Published in The History of Parliament: the House of Commons 1660-1690, ed. B.D. Henning, 1983
Available from Boydell and Brewer

Background Information

Number of voters:

over 1,500 in 1695


c. Apr. 1660SIR WILLIAM LEWIS, Bt.
 Sir Herbert Price, Bt.
  Election declared void, 25 July 1661
 Edward Progers
  Election declared void, 31 Jan. 1662
 Edward Progers
15 Apr. 1685CHARLES SOMERSET, Mq. of Worcester
24 June 1685EDWARD JONES vice Ld. Worcester, chose to sit for Gloucestershire
16 Jan. 1689EDWARD JONES

Main Article

No dominant interest can be discerned in Breconshire, and no less than six of the ten elections in the period resulted in the return of a non-resident. The Presbyterian Royalist, Sir William Lewis, who represented the county in 1660, lived in Hampshire, though most of his income was derived from Breconshire. The next general election was contested by two Royalists, Sir Herbert Price, a courtier who had been in exile, and Sir Henry Williams, a country gentleman already conspicuous as an enemy of ‘seditious preaching’. Williams complained that his adversary’s leading supporter, John Jeffreys, a major in the militia, ‘makes use of his command more for his own interest now for the election than for his Majesty’s service’ by recruiting ‘fanatics’. Nevertheless Williams was declared elected, and Price had to be satisfied with the borough seat; but the county election was declared void because of the sheriff’s ‘miscarriages’. A new writ was issued, and the sheriff ordered to attend on 27 July to answer for his conduct at his own expense. He was not discharged until after the autumn recess. Warned by his experience, he had contrived to avoid receiving the writ until his year of office had elapsed, and it came into the hands of Jeffreys. But the Duke of Ormonde intervened to foist another courtier on the county.
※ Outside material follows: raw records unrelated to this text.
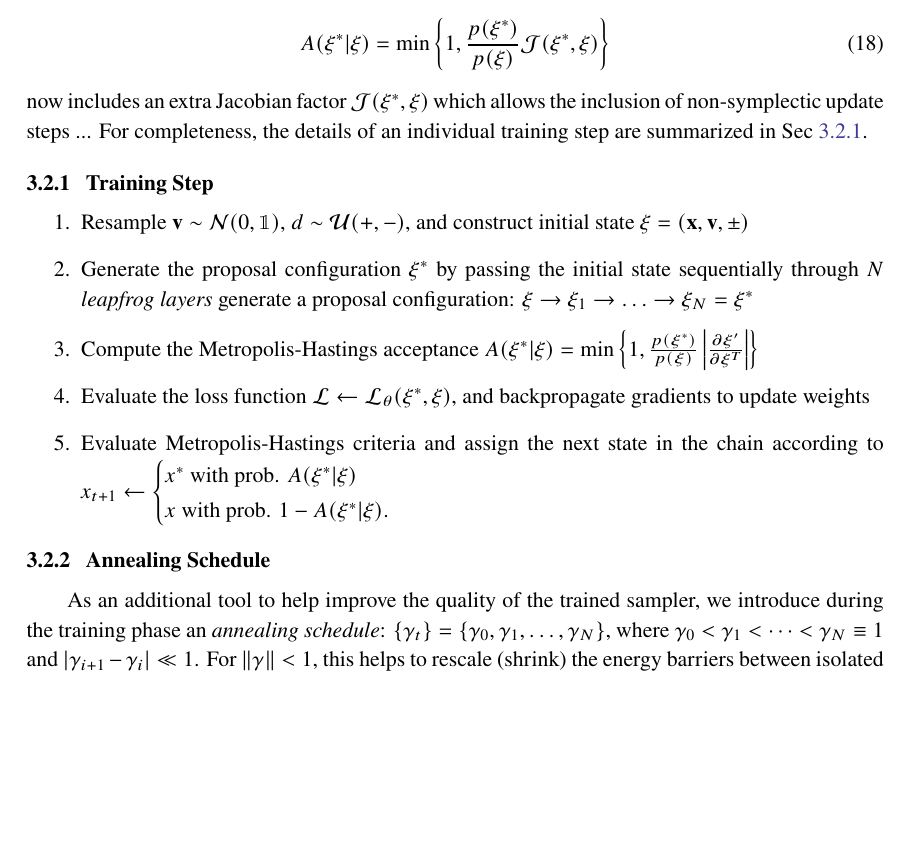
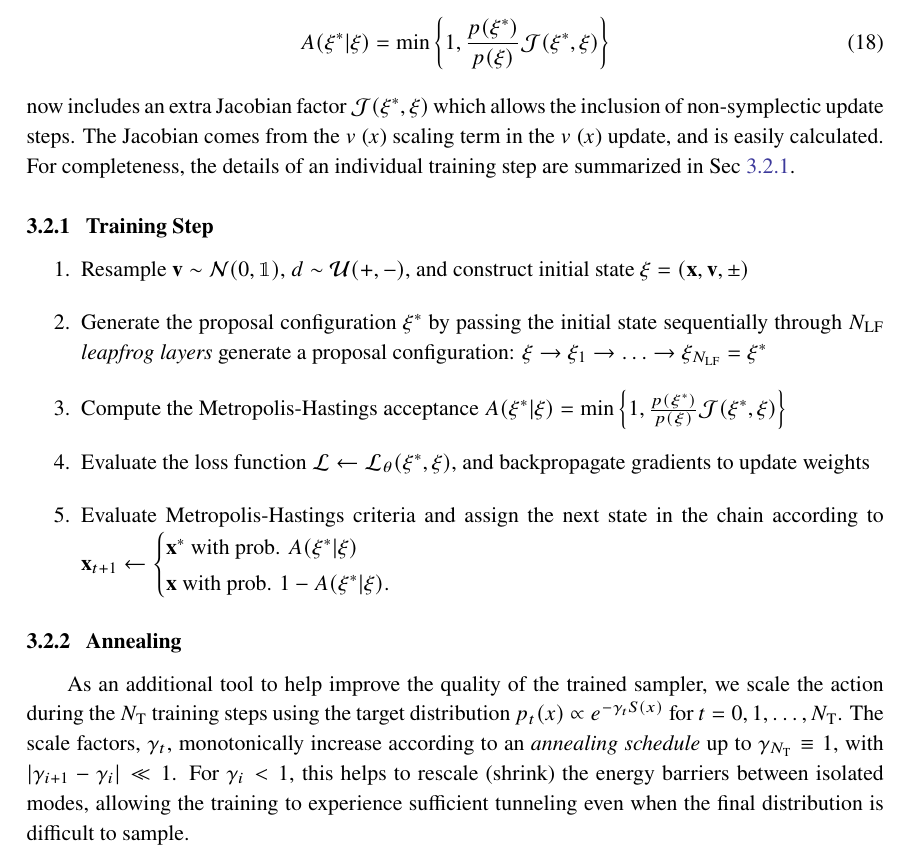
Before and after one commit to saforem2/l2hmc-qcd-Lattice2021, a LaTeX document (main.tex): part of page 6 of 9, cut so that both start at the same text, the shorter picture padded with empty space. Compiled offline with XeLaTeX.

Commit message:
update training

```diff
--- a/main.tex
+++ b/main.tex
@@ -478,7 +478,9 @@ A(\xi^{\ast} | \xi) =
 \min\left\{1, \frac{p(\xi^{\ast})}{p(\xi)} \mathcal{J}(\xi^{\ast},\xi) \right\}
 \end{equation}
 now includes an extra Jacobian factor $\mathcal{J}(\xi^{\ast},\xi)$
-which allows the inclusion of non-symplectic update steps ...
+which allows the inclusion of non-symplectic update steps.
+The Jacobian comes from the $v$ ($x$) scaling term in the $v$ ($x$) update, and
+is easily calculated.
 %
 For completeness, the details of an individual training step are summarized in
 Sec~\ref{subsubsec:trainstep}.
@@ -490,33 +492,36 @@ Sec~\ref{subsubsec:trainstep}.
         \(d \sim \mathcal{U} (+, -)\), and construct initial state
         \(\xi = (\x, \p, \pm)\)
     \item Generate the proposal configuration \(\xi^{\ast}\) by passing the
-        initial state sequentially through \(N\) \emph{leapfrog
+        initial state sequentially through \(N_{\mathrm{LF}}\) \emph{leapfrog
         layers }%\footnote{
             %We defer the details to Sec~\ref{sec:l2hmc}.
         %}
         generate a proposal configuration: \(\xi \rightarrow \xi_{1}
-        \rightarrow \ldots \rightarrow \xi_{N} = \xi^{\ast}\)
+        \rightarrow \ldots \rightarrow \xi_{N_{\mathrm{LF}}} = \xi^{\ast}\)
     \item Compute the Metropolis-Hastings acceptance \(A(\xi^{\ast} | \xi) =
-        \min\left\{1, \frac{p(\xi^{\ast})}{p(\xi)}\left|\frac{\partial
-        \xi'}{\partial \xi^{T}} \right| \right\}\)
+      \min\left\{1, \frac{p(\xi^{\ast})}{p(\xi)}
+      \mathcal{J}(\xi^{\ast},\xi) \right\}\)
     \item Evaluate the loss function \(\mathcal{L} \leftarrow
         \mathcal{L}_{\theta}(\xi^{\ast}, \xi)\), and backpropagate gradients to
         update weights
     \item Evaluate Metropolis-Hastings criteria and assign the next state in
         the chain according to
-        \(x_{t+1} \leftarrow \begin{cases}%
-            x^{\ast} \text{ with prob. } A(\xi^{\ast}|\xi) \\
-            x \text{ with prob. } 1 - A(\xi^{\ast}|\xi).
+        \(\x_{t+1} \leftarrow \begin{cases}%
+            \x^{\ast} \text{ with prob. } A(\xi^{\ast}|\xi) \\
+            \x \text{ with prob. } 1 - A(\xi^{\ast}|\xi).
         \end{cases}\)
 \end{enumerate}
 %
-\subsubsection{\label{subsubsec:annealing}Annealing Schedule}
+\subsubsection{\label{subsubsec:annealing}Annealing}
 As an additional tool to help improve the quality of the trained sampler, we
-introduce during the training phase an \emph{annealing schedule}:
-\(\{\gamma_{t}\} = \{\gamma_{0}, \gamma_{1}, \ldots, \gamma_{N}\}\), where \(\gamma_{0} < \gamma_{1} < \cdots < \gamma_{N} \equiv 1\) and \(|\gamma_{i+1} - \gamma_{i}| \ll 1\).
+scale the action during the $N_{\mathrm{T}}$ training steps using the target
+distribution \(p_{t}(x) \propto e^{-\gamma_{t} S(x)}\)
+for \(t = 0, 1, \ldots, N_{\mathrm{T}}\).
+The scale factors, $\gamma_{t}$, monotonically increase according to
+an \emph{annealing schedule} up to $\gamma_{N_{\mathrm{T}}} \equiv 1$,
+with \(|\gamma_{i+1} - \gamma_{i}| \ll 1\).
 %
-For \(\|\gamma\| < 1\), this helps to rescale (shrink) the energy barriers
-between isolated modes, and our target distribution becomes \(p_{t}(x) \propto
-e^{-\gamma_{t} S(x)}\) for \(t = 0, 1, \ldots, N\).
-%
-\section{\label{sec:results}Results}
+For \(\gamma_i < 1\), this helps to rescale (shrink) the energy
+barriers between isolated modes, allowing the training to experience
+sufficient tunneling even when the final distribution is difficult to
+sample.
@@ -565,3 +564,5 @@ autocorrelation time is much shorter for the trained model across \(\beta \in
 %         average plaquette (left), the real-valued topological charge
 %     (middle) and the effective energy (right).}
 % \end{figure}
+%
+\section{\label{sec:results}Results}
```
Also changed, not shown: main.pdf, main.tex (12 more changed lines).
Although he held no property in Breconshire, he had been granted an English peerage under the style of Earl of Brecknock to commemorate his descent from its medieval lords, and the gentry acknowledged a great obligation ‘for the honour and patronage you have given this poor country by your choice’. He proposed to them Edward Progers, a royal pimp from a Roman Catholic family and cousin to an obscure and impoverished Breconshire squire. Jeffreys was returned; but on Progers’s petition, (Sir) Job Charlton reported that ‘divers indirect means’ had been used, without which Progers would have had a majority. He instanced the delay in executing the writ, the holding of the election in an unusual place (although the indenture is dated from the county town), the refusal of votes and the adjournment of the poll. This election too was declared void without a division. Another court and country contest seemed likely, but the gentry offered to Ormonde ‘a perfect resignation to your great wisdom and prudence in the choice of a third person’. This course proved unnecessary, for Jeffreys, whose affairs were involved, could not resist Ormonde’s offer of employment in Ireland, and Progers was probably returned unopposed.1

At the first general election of 1679, Progers was defeated by Richard Williams, subsequently described as ‘disaffected’. Williams, the second cousin of the Convention Member, inherited property in Breconshire, but lived in Radnorshire, whereas Progers at least had a brother resident in the county. Nevertheless he stood down in the autumn on the excuse that he could not leave the Court. It was reported that (Sir) Henry Capel would be elected; but Williams continued to represent the county throughout the exclusion crisis. There was certainly a contest in 1681 when the Marquess of Worcester (Henry Somerset) put up a court candidate, who has not been identified, and in 1685 Breconshire was one of the five constituencies that returned his son. When he chose to sit for another constituency he was replaced by a local Tory, Edward Jones, who was unanimously re-elected in 1689.2

Author: Leonard Naylor


  • 1. CSP Dom. 1660-1, pp. 124, 127, 320; SP29/34/21; CJ, viii. 312, 314, 317, 354; Bodl. Carte 33, f. 7.
  • 2. CSP Dom. 1679-80, p. 64; July-Sept. 1683, p. 115; 1684-5, pp. 93-94; HMC 10th Rep. IV , 151; Sidney Diary, i.79.